### Web page edit records
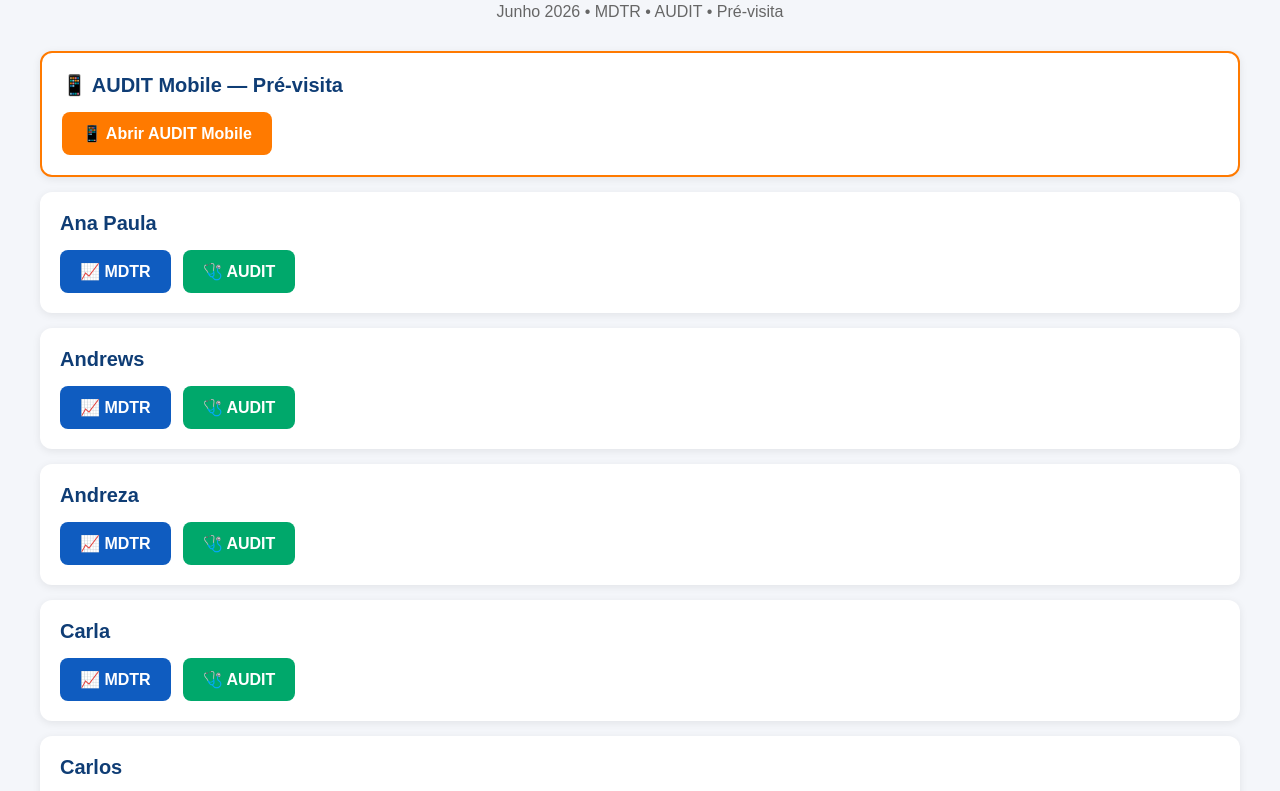
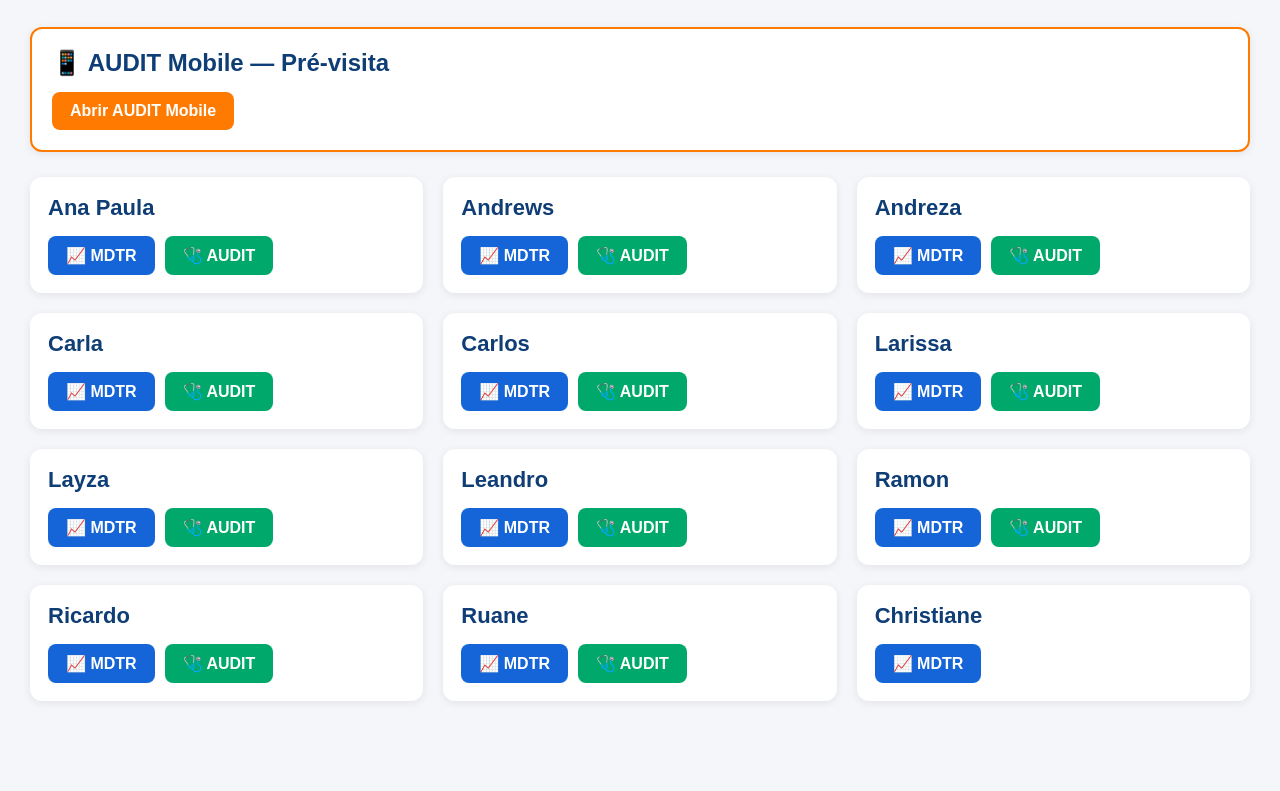
Before and after one commit to fabiocostadeandrade-creator/dashboard-1410, a plain HTML site: page index.html in a window 1280 px wide. Shown: the part 126-917 px from the top of the page. After the commit the page ends 857 px from the top, so only its background shows below. Drawn offline with Linux system fonts and the light colour scheme.

Commit message:
Portal MDTR e AUDIT por Propagandista

```diff
--- a/index.html
+++ b/index.html
@@ -1,14 +1,13 @@
 <!DOCTYPE html>
-
 <html lang="pt-BR">
 <head>
 <meta charset="UTF-8">
 <meta name="viewport" content="width=device-width, initial-scale=1.0">
+
 <title>Portal Distrital 1410</title>
-.mobile{
-    background:#ff7a00;
-}
+
 <style>
+
 body{
     font-family:Arial,sans-serif;
     background:#f4f6fa;
@@ -17,13 +16,14 @@ body{
 }
 
 .container{
-    max-width:1200px;
+    max-width:1400px;
     margin:auto;
 }
 
 h1{
     text-align:center;
     color:#0f3d75;
+    margin-bottom:10px;
 }
 
 .sub{
@@ -32,16 +32,37 @@ h1{
     margin-bottom:30px;
 }
 
+.mobile-card{
+    background:white;
+    border:2px solid #ff7a00;
+    border-radius:12px;
+    padding:20px;
+    margin-bottom:25px;
+    box-shadow:0 2px 8px rgba(0,0,0,.08);
+}
+
+.mobile-title{
+    font-size:24px;
+    font-weight:bold;
+    color:#0f3d75;
+    margin-bottom:15px;
+}
+
+.grid{
+    display:grid;
+    grid-template-columns:repeat(3,1fr);
+    gap:20px;
+}
+
 .card{
     background:white;
     border-radius:12px;
-    padding:20px;
-    margin-bottom:15px;
+    padding:18px;
     box-shadow:0 2px 8px rgba(0,0,0,.08);
 }
 
 .nome{
-    font-size:20px;
+    font-size:22px;
     font-weight:bold;
     color:#0f3d75;
     margin-bottom:15px;
@@ -49,20 +70,20 @@ h1{
 
 .links{
     display:flex;
-    gap:12px;
-    flex-wrap:wrap;
+    gap:10px;
 }
 
 .btn{
     text-decoration:none;
-    padding:12px 20px;
+    color:white;
+    padding:10px 18px;
     border-radius:8px;
-    color:white;
     font-weight:bold;
+    display:inline-block;
 }
 
 .mdtr{
-    background:#0f5cc0;
+    background:#1565d8;
 }
 
 .audit{
@@ -73,11 +94,19 @@ h1{
     background:#ff7a00;
 }
 
-.btn:hover{
-    opacity:.9;
+@media(max-width:1000px){
+.grid{
+grid-template-columns:repeat(2,1fr);
 }
+}
+
+@media(max-width:700px){
+.grid{
+grid-template-columns:1fr;
+}
+}
+
 </style>
-
 </head>
 
 <body>
@@ -86,15 +115,16 @@ h1{
 
 <h1>📊 Portal Distrital 1410</h1>
 <p class="sub">Junho 2026 • MDTR • AUDIT • Pré-visita</p>
-    <div class="card" style="border:2px solid #ff7a00;">
-    <div class="nome">📱 AUDIT Mobile — Pré-visita</div>
 
-    <div class="links">
-        <a class="btn mobile" href="audit_mobile.html">
-            📱 Abrir AUDIT Mobile
-        </a>
-    </div>
+<div class="mobile-card">
+<div class="mobile-title">📱 AUDIT Mobile — Pré-visita</div>
+
+<a class="btn mobile" href="audit_mobile.html">
+Abrir AUDIT Mobile
+</a>
 </div>
+
+<div class="grid">
 
 <div class="card">
 <div class="nome">Ana Paula</div>
@@ -193,5 +223,7 @@ h1{
 
 </div>
 
+</div>
+
 </body>
 </html>
```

### TASK
Go through the entries above and copy each line holding the string "white".

### ANSWER FOR THE TASK
+    background:white;
     background:white;
+    color:white;
-    color:white;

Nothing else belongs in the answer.